The expansion of cyber consumerism—buying and selling products over the Internet, or engaging in business over the Internet—has called into the question whether international laws are equipped to protect consumers in their online transactions. Indeed, online business often takes place over several countries, implicating the legal standards in those countries. When such transactions involve a party that is more experienced than the other, there is the potential that the experienced party will take advantage of the disparity for financial gain. Accordingly, countries around the world have enacted and adopted legislation to combat the threat of unfair business practices. These provisions aim to protect online transactions to promote successful international business.
What Are Unfair Trading Practices?
Unfair trading practices include fraud, misrepresentations, and unconscionable business acts. Fraud is the act of providing false information in a transaction for personal financial gain at the expense of the other party. Misrepresentation involves providing misleading information about any part of a transaction—for example, the quality of the product in question. Finally, unconscionable acts deal with contract terms or negotiations that are overwhelmingly one-sided. These favor the party with greater bargaining power or business experience. The threat of these practices may arise in all sorts of business contexts—for example, insurance contracts, commercial and residential lease provisions, debt collection efforts, and general purchases.
How Do International Laws Protect Against Unfair Business Practices?

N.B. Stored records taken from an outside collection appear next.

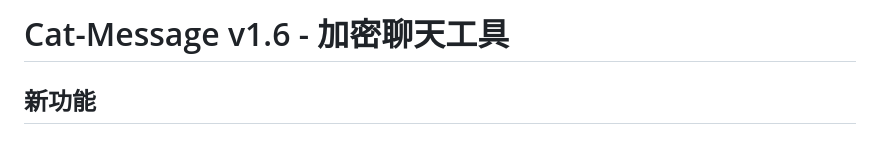
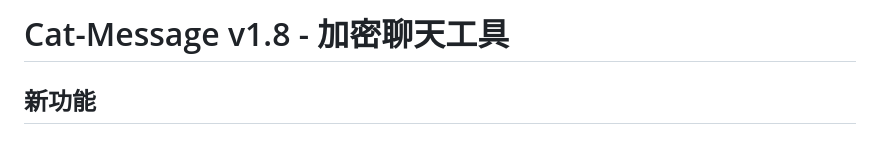
Before and after one commit to cat-cat-studio/cat-message, a Markdown page: README.md, the part around the change. GitHub-like rendering.

```diff
--- a/README.md
+++ b/README.md
@@ -1,4 +1,4 @@
-# Cat-Message v1.6 - 加密聊天工具
+# Cat-Message v1.8 - 加密聊天工具
 
 ## 新功能
 
```
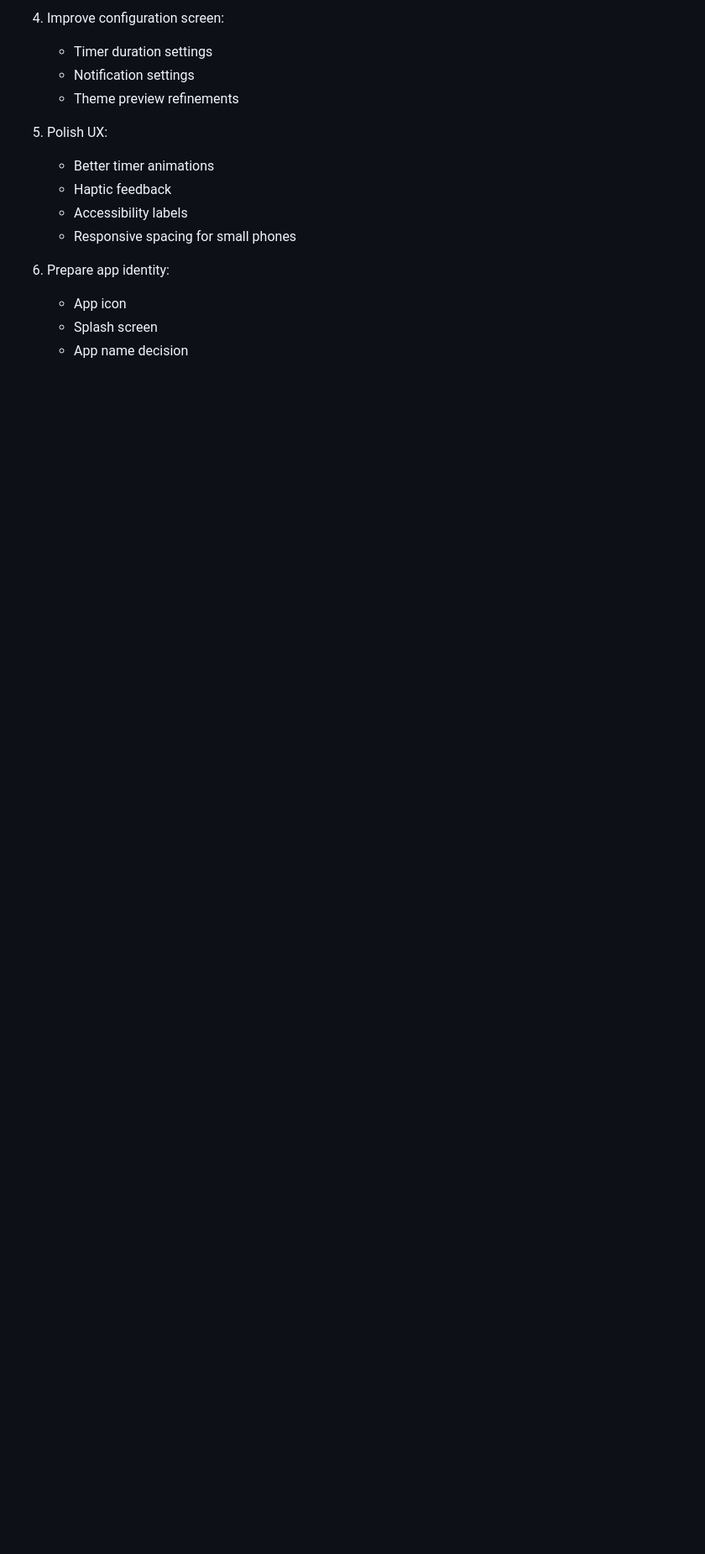
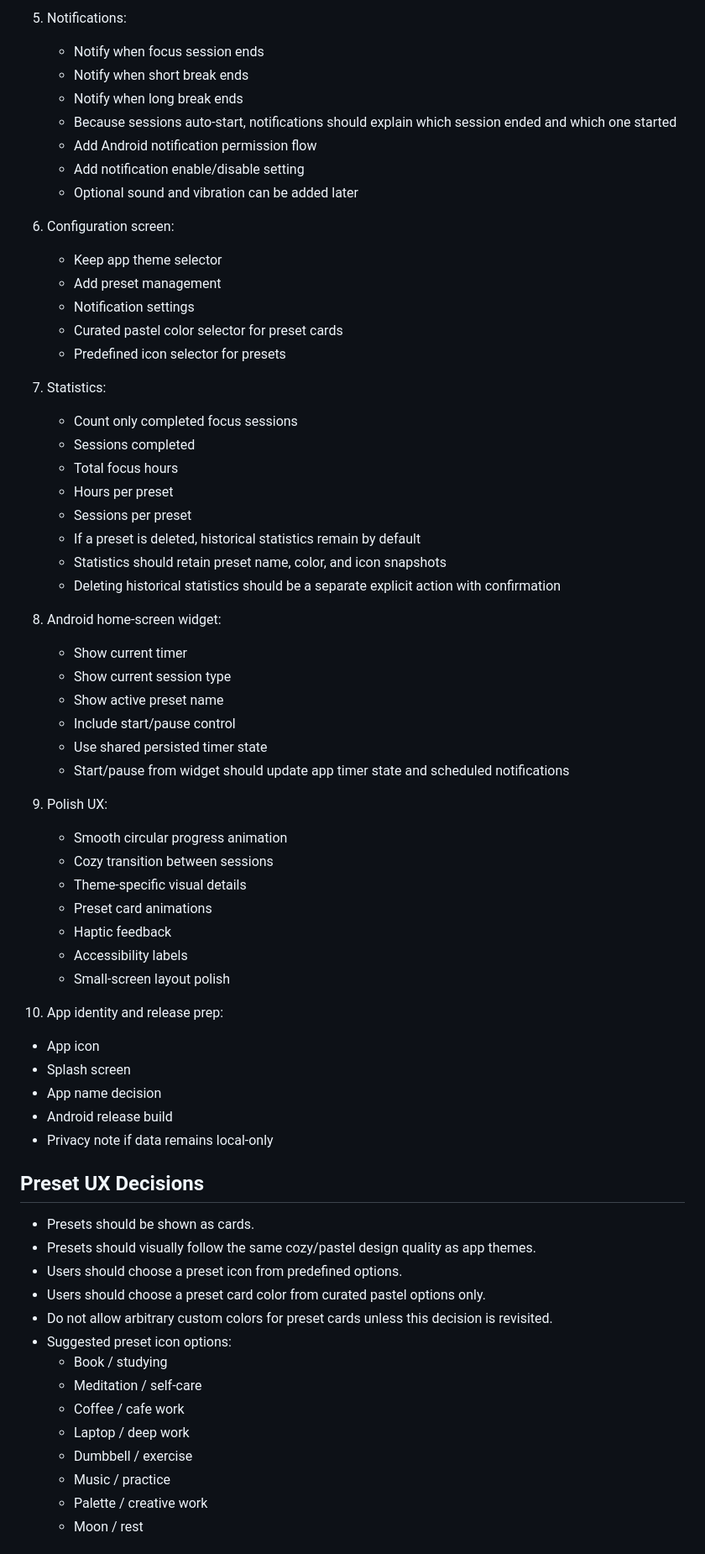
Before and after one commit to Shtolaa/pomodoro-timer, a Markdown page: AGENT.md, the part around one of its changes. Shown at 84% size. Drawn GitHub-style; blank space fills up the shorter version.

Commit message:
feat: update AGENT.md with functional roadmap and detailed timer features

```diff
--- a/AGENT.md
+++ b/AGENT.md
@@ -83,16 +126,68 @@ The app currently keeps four full visual themes:
 
-4. Improve configuration screen:
-   - Timer duration settings
+5. Notifications:
+   - Notify when focus session ends
+   - Notify when short break ends
+   - Notify when long break ends
+   - Because sessions auto-start, notifications should explain which session ended and which one started
+   - Add Android notification permission flow
+   - Add notification enable/disable setting
+   - Optional sound and vibration can be added later
+
+6. Configuration screen:
+   - Keep app theme selector
+   - Add preset management
    - Notification settings
-   - Theme preview refinements
+   - Curated pastel color selector for preset cards
+   - Predefined icon selector for presets
 
-5. Polish UX:
-   - Better timer animations
+7. Statistics:
+   - Count only completed focus sessions
+   - Sessions completed
+   - Total focus hours
+   - Hours per preset
+   - Sessions per preset
+   - If a preset is deleted, historical statistics remain by default
+   - Statistics should retain preset name, color, and icon snapshots
+   - Deleting historical statistics should be a separate explicit action with confirmation
+
+8. Android home-screen widget:
+   - Show current timer
+   - Show current session type
+   - Show active preset name
+   - Include start/pause control
+   - Use shared persisted timer state
+   - Start/pause from widget should update app timer state and scheduled notifications
+
+9. Polish UX:
+   - Smooth circular progress animation
+   - Cozy transition between sessions
+   - Theme-specific visual details
+   - Preset card animations
    - Haptic feedback
    - Accessibility labels
-   - Responsive spacing for small phones
+   - Small-screen layout polish
 
-6. Prepare app identity:
+10. App identity and release prep:
    - App icon
    - Splash screen
    - App name decision
+   - Android release build
+   - Privacy note if data remains local-only
+
+## Preset UX Decisions
+
+- Presets should be shown as cards.
+- Presets should visually follow the same cozy/pastel design quality as app themes.
+- Users should choose a preset icon from predefined options.
+- Users should choose a preset card color from curated pastel options only.
+- Do not allow arbitrary custom colors for preset cards unless this decision is revisited.
+- Suggested preset icon options:
+  - Book / studying
+  - Meditation / self-care
+  - Coffee / cafe work
+  - Laptop / deep work
+  - Dumbbell / exercise
+  - Music / practice
+  - Palette / creative work
+  - Moon / rest
+
```
Also changed, not shown: other parts of AGENT.md (+123 -10 lines).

Many countries provide laws to regulate these practices in the business context. Indeed, the European Union (“EU”) requires that each of its member states regulate unfair business practices under the Unfair Commercial Practices Directive. Generally, the Directive prohibits aggressive business practices that target specific consumers. It aims to encourage free trade throughout the EU while providing strict protections for consumers. Also, by implementing a uniform set of laws across the EU, the Directive aims to make it easier to conduct business across the several member states. The harmony of laws also ensures that consumers in one country do not enjoy more or less protection than consumers in another country. This further helps stimulate business throughout the EU rather than concentrating it where laws are most favorable to businesses. Individual travelers can also take steps to protect themselves in their international business transactions. First, it is important to remember that standards are different for different countries. Therefore, it is helpful to consult an attorney who can explain provisions that will apply to your business transactions. Travelers who connect to Internet networks abroad and conduct transactions should also take care to protect their financial information and electronic devices. The Federal Communications Commission recommends that travelers back up their electronic files, remove personal identification information from devices, and make sure that all antivirus software is up to date and running properly. It is also important to be careful when joining Internet networks abroad—for example, in a hotel, coffee shop, or business center. Sending electronic communications or using credit card information over these networks can expose users to cyber attacks.
At our law firm, we help inform guide our clients through international business transactions. Our knowledge of standards against unfair business practices in various countries will help you conduct international business successfully. You may contact us to discuss applicable laws with an attorney.